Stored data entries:
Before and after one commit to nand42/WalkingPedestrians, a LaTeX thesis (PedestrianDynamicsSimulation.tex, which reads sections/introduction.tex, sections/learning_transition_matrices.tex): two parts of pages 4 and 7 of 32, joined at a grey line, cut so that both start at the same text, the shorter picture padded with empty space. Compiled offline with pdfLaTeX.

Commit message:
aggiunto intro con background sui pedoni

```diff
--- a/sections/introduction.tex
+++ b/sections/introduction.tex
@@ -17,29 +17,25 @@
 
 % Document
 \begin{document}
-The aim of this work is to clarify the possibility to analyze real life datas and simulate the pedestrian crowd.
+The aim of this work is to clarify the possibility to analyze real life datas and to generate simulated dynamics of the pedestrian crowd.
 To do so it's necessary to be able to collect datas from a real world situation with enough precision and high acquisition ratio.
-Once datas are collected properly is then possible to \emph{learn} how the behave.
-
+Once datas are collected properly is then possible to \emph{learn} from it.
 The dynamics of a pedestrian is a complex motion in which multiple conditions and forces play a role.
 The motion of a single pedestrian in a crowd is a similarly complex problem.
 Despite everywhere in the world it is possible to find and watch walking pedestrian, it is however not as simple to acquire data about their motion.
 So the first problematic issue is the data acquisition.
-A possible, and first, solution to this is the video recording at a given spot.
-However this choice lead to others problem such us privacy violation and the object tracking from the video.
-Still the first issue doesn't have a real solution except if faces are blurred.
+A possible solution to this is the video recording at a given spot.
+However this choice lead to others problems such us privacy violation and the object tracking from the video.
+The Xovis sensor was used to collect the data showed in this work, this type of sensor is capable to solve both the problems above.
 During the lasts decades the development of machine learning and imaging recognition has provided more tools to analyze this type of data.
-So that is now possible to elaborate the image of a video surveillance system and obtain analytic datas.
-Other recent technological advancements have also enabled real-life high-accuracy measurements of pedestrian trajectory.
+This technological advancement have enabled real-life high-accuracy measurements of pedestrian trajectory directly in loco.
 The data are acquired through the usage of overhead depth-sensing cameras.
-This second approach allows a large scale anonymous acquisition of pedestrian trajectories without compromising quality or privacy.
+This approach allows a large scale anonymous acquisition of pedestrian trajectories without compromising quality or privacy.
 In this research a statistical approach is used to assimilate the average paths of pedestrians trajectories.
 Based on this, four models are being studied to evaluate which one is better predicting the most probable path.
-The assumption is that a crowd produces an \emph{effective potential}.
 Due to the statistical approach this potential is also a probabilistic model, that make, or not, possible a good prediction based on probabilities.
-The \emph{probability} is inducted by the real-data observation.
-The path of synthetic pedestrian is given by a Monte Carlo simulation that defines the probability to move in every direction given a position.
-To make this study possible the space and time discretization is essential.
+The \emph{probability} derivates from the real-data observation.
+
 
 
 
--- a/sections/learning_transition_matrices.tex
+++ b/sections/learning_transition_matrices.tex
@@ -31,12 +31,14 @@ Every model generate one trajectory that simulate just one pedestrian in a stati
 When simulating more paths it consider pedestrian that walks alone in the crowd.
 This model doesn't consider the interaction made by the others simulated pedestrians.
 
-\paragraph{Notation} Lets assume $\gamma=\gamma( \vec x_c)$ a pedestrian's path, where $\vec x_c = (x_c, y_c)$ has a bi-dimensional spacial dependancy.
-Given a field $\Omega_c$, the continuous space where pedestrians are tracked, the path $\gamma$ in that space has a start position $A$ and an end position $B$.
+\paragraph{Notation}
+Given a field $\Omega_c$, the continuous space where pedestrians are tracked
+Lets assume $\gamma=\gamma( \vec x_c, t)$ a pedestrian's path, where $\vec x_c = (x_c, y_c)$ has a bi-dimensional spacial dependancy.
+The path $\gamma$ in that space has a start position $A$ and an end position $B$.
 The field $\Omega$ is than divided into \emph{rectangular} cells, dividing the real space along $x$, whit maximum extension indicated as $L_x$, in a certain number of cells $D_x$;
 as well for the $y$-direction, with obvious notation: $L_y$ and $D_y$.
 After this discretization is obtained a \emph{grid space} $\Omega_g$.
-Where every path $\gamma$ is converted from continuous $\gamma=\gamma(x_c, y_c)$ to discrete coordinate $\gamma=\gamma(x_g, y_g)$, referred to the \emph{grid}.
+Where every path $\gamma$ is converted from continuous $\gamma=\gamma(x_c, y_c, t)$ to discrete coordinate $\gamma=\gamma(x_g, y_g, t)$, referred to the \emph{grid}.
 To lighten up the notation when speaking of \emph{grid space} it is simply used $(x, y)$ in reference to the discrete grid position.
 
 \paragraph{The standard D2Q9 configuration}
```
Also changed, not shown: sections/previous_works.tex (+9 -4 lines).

EXERCISE OBJECTIVE:
Report, from the entries above, each line where "sections" is found.

ANSWER SPACE:
Before and after one commit to nand42/WalkingPedestrians, a LaTeX thesis (PedestrianDynamicsSimulation.tex, which reads sections/introduction.tex, sections/learning_transition_matrices.tex): two parts of pages 4 and 7 of 32, joined at a grey line, cut so that both start at the same text, the shorter picture padded with empty space. Compiled offline with pdfLaTeX.
--- a/sections/introduction.tex
+++ b/sections/introduction.tex
--- a/sections/learning_transition_matrices.tex
+++ b/sections/learning_transition_matrices.tex
Also changed, not shown: sections/previous_works.tex (+9 -4 lines).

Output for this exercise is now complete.